MINEOLA, NY – Nassau County Comptroller Jack Schnirman today released a fact sheet on the state of the county’s finances ahead of the Nassau County Legislature’s January 29 meeting, where a decision on how to pay a $45 million legal settlement will be made.
“This decision will have a major impact on the county’s financial position,” Schnirman said. “We are making sure the legislature and public know all the facts beforehand so there is no confusion as to how much money the county actually has available to deal with this issue.”
Here are the facts based on the county’s latest FY 2016 audited financial statements, which were released in July 2017:
• An outside auditing firm determined that as of the end of FY 2016, the county had $46.8 million of available resources (the unassigned fund balance) from county primary operating funds.
• In 2017, Nassau County placed $45 million of its available cash in a designated account pursuant to a court order.
• In late 2017, Nassau County utilized short-term borrowing to cover other expenses in order to keep the $45 million in cash available so it could continue to honor the court order.
o Since Nassau County lost the lawsuit, it must pay the settlement and is still obligated to pay back the short-term loan.
o That short-term loan must be paid back by the fourth quarter of 2018.
• The settlement costs were not included as a separate line item in the FY 2017 or FY 2018 budgets.
• The settlement must be paid by February 7, 2018, and if no action is taken a direct transfer would leave only $1.8 million in the unassigned available fund balance.
• This is a small amount of unassigned available funds for a county that spends $3 billion a year, and it will likely be considered a negative factor when bond ratings are determined.
• All other fund balances are restricted, committed, or assigned to specific purposes. Because of these restrictions, there is no available $179 million surplus in the primary operating funds that can be utilized for this or any other unplanned expense.
Staff from the Office of the Nassau County Comptroller met with representatives from the legislature and county executive’s office over the past two weeks to review these figures and will make a presentation at Monday’s meeting.

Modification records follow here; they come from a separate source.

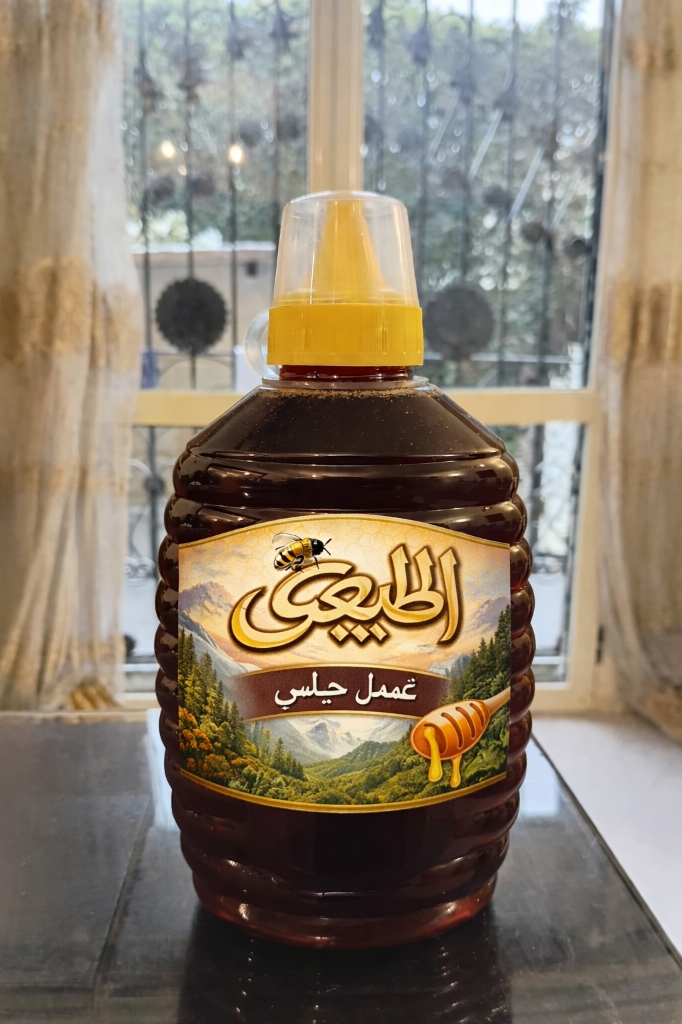
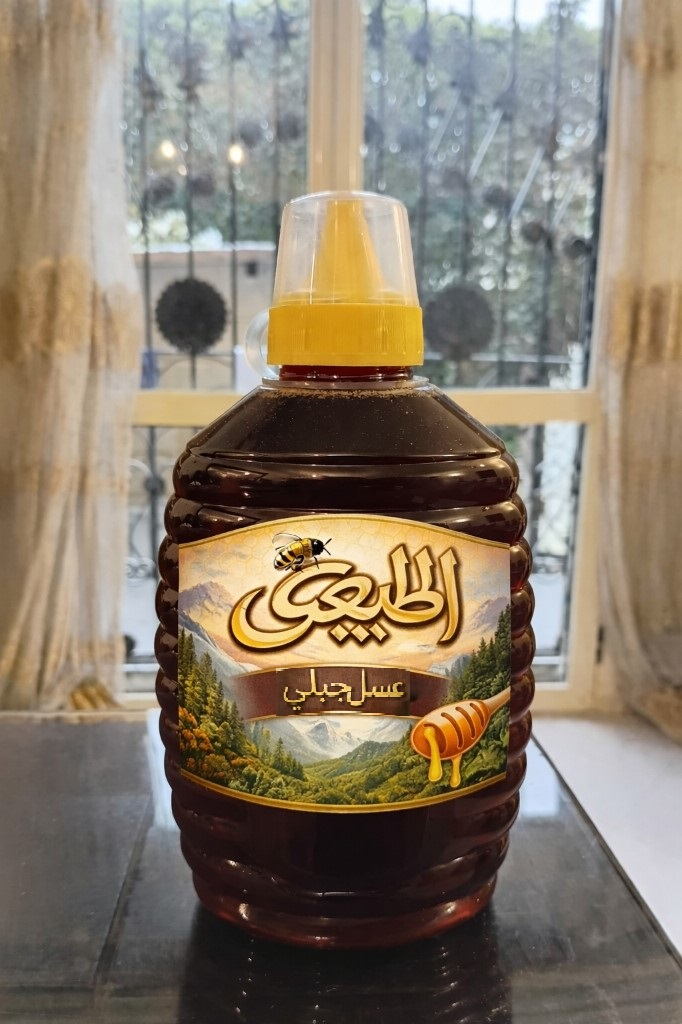
edit styles

Changed region(s): [[0.4003, 0.625, 0.6158, 0.7188]]

diff --git a/index.html b/index.html
@@ -1,27 +1,32 @@
 <!DOCTYPE html>
 <html lang="ar" dir="rtl">
+
 <head>
     <meta charset="UTF-8">
     <meta name="viewport" content="width=device-width, initial-scale=1.0">
     <title>الطبيعي | عسل نقي 100%</title>
-    <meta name="description" content="عسل الطبيعي، عسل نقي 100% مستخرج من مصادر طبيعية. تسوق الآن أفضل أنواع العسل الطبيعي في مصر.">
-    
+    <meta name="description"
+        content="عسل الطبيعي، عسل نقي 100% مستخرج من مصادر طبيعية. تسوق الآن أفضل أنواع العسل الطبيعي في مصر.">
+
     <!-- English Meta (JS will switch to these if needed, but for SEO we default to AR) -->
     <meta property="og:title" content="الطبيعي | Altabeai Honey">
     <meta property="og:description" content="100% Pure Natural Honey. Fresh from nature to your table.">
-    <meta property="og:image" content="assets/product-clover.jpg">
-    
+    <meta property="og:image" content="assets/Main-Photo.jpg">
+
     <!-- Fonts -->
     <link rel="preconnect" href="https://fonts.googleapis.com">
     <link rel="preconnect" href="https://fonts.gstatic.com" crossorigin>
-    <link href="https://fonts.googleapis.com/css2?family=Cairo:wght@400;600;700;800&family=Poppins:wght@400;600;700&display=swap" rel="stylesheet">
-    
+    <link
+        href="https://fonts.googleapis.com/css2?family=Cairo:wght@400;600;700;800&family=Poppins:wght@400;600;700&display=swap"
+        rel="stylesheet">
+
     <!-- Styles -->
     <link rel="stylesheet" href="css/style.css">
-    
+
     <!-- Favicon -->
     <link rel="icon" type="image/png" href="assets/logo-icon.png">
 </head>
+
 <body>
 
     <!-- Header -->
@@ -32,7 +37,7 @@
                 <span class="lang-ar">الطبيعي</span>
                 <span class="lang-en hidden">Altabeai</span>
             </a>
-            
+
             <ul class="nav-links">
                 <li>
                     <a href="index.html" class="active">
@@ -85,8 +90,10 @@
                 <span class="lang-en hidden">Altabeai Honey<br>Nature's Purest Gift</span>
             </h1>
             <p>
-                <span class="lang-ar">عسل نقي 100% من مصادر طبيعية، خالي من أي إضافات. طعم الأصالة وفوائد الطبيعة في كل قطرة.</span>
-                <span class="lang-en hidden">100% Pure Natural Honey from natural sources. No additives. The taste of authenticity and nature's benefits in every drop.</span>
+                <span class="lang-ar">عسل نقي 100% من مصادر طبيعية، خالي من أي إضافات. طعم الأصالة وفوائد الطبيعة في كل
+                    قطرة.</span>
+                <span class="lang-en hidden">100% Pure Natural Honey from natural sources. No additives. The taste of
+                    authenticity and nature's benefits in every drop.</span>
             </p>
             <div class="hero-buttons">
                 <a href="products.html" class="btn btn-primary">
@@ -170,8 +177,10 @@
                         <span class="lang-en hidden">Clover Flower Honey</span>
                     </h3>
                     <p class="product-desc">
-                        <span class="lang-ar">عسل طبيعي خفيف الطعم، غني بالفيتامينات والمعادن. مثالي للأطفال والاستخدام اليومي.</span>
-                        <span class="lang-en hidden">light-tasting natural honey, rich in vitamins. Perfect for daily use.</span>
+                        <span class="lang-ar">عسل طبيعي خفيف الطعم، غني بالفيتامينات والمعادن. مثالي للأطفال والاستخدام
+                            اليومي.</span>
+                        <span class="lang-en hidden">light-tasting natural honey, rich in vitamins. Perfect for daily
+                            use.</span>
                     </p>
                     <div class="product-options">
                         <span class="weight-tag">250g</span>
@@ -196,8 +205,10 @@
                         <span class="lang-en hidden">Mountain Honey</span>
                     </h3>
                     <p class="product-desc">
-                        <span class="lang-ar">عسل جبلي فاخر، يتميز بطعم قوي وفوائد علاجية متعددة. للمناعة والطاقة.</span>
-                        <span class="lang-en hidden">Premium mountain honey, strong taste and therapeutic benefits. For immunity and energy.</span>
+                        <span class="lang-ar">عسل جبلي فاخر، يتميز بطعم قوي وفوائد علاجية متعددة. للمناعة
+                            والطاقة.</span>
+                        <span class="lang-en hidden">Premium mountain honey, strong taste and therapeutic benefits. For
+                            immunity and energy.</span>
                     </p>
                     <div class="product-options">
                         <span class="weight-tag">250g</span>
@@ -230,7 +241,8 @@
                 </div>
                 <p>
                     <span class="lang-ar">نقدم لكم أنقى أنواع العسل الطبيعي، مباشرة من المناحل إليكم.</span>
-                    <span class="lang-en hidden">Providing specific natural honey types, directly from hives to you.</span>
+                    <span class="lang-en hidden">Providing specific natural honey types, directly from hives to
+                        you.</span>
                 </p>
             </div>
             <div class="footer-col">
@@ -239,10 +251,14 @@
                     <span class="lang-en hidden">Quick Links</span>
                 </h4>
                 <ul class="footer-links">
-                    <li><a href="index.html"><span class="lang-ar">الرئيسية</span><span class="lang-en hidden">Home</span></a></li>
-                    <li><a href="products.html"><span class="lang-ar">المنتجات</span><span class="lang-en hidden">Products</span></a></li>
-                    <li><a href="about.html"><span class="lang-ar">من نحن</span><span class="lang-en hidden">About</span></a></li>
-                    <li><a href="contact.html"><span class="lang-ar">تواصل معنا</span><span class="lang-en hidden">Contact</span></a></li>
+                    <li><a href="index.html"><span class="lang-ar">الرئيسية</span><span
+                                class="lang-en hidden">Home</span></a></li>
+                    <li><a href="products.html"><span class="lang-ar">المنتجات</span><span
+                                class="lang-en hidden">Products</span></a></li>
+                    <li><a href="about.html"><span class="lang-ar">من نحن</span><span
+                                class="lang-en hidden">About</span></a></li>
+                    <li><a href="contact.html"><span class="lang-ar">تواصل معنا</span><span
+                                class="lang-en hidden">Contact</span></a></li>
                 </ul>
             </div>
             <div class="footer-col">
@@ -255,10 +271,12 @@
             </div>
         </div>
         <div class="copyright">
-            <p>&copy; <span id="year"></span> <span class="lang-ar">الطبيعي. جميع الحقوق محفوظة.</span><span class="lang-en hidden">Altabeai Honey. All reserved.</span></p>
+            <p>&copy; <span id="year"></span> <span class="lang-ar">الطبيعي. جميع الحقوق محفوظة.</span><span
+                    class="lang-en hidden">Altabeai Honey. All reserved.</span></p>
         </div>
     </footer>
 
     <script src="js/main.js"></script>
 </body>
+
 </html>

“The county cannot afford to have important decisions about financial matters be mired in confusion because there are three different sets of books being used,” Schnirman said. “It is vital we have an honest and open discussion about the state of the county’s finances, and that is why I have released this fact sheet to the legislature and the public to ensure everyone is working off the same set of facts.”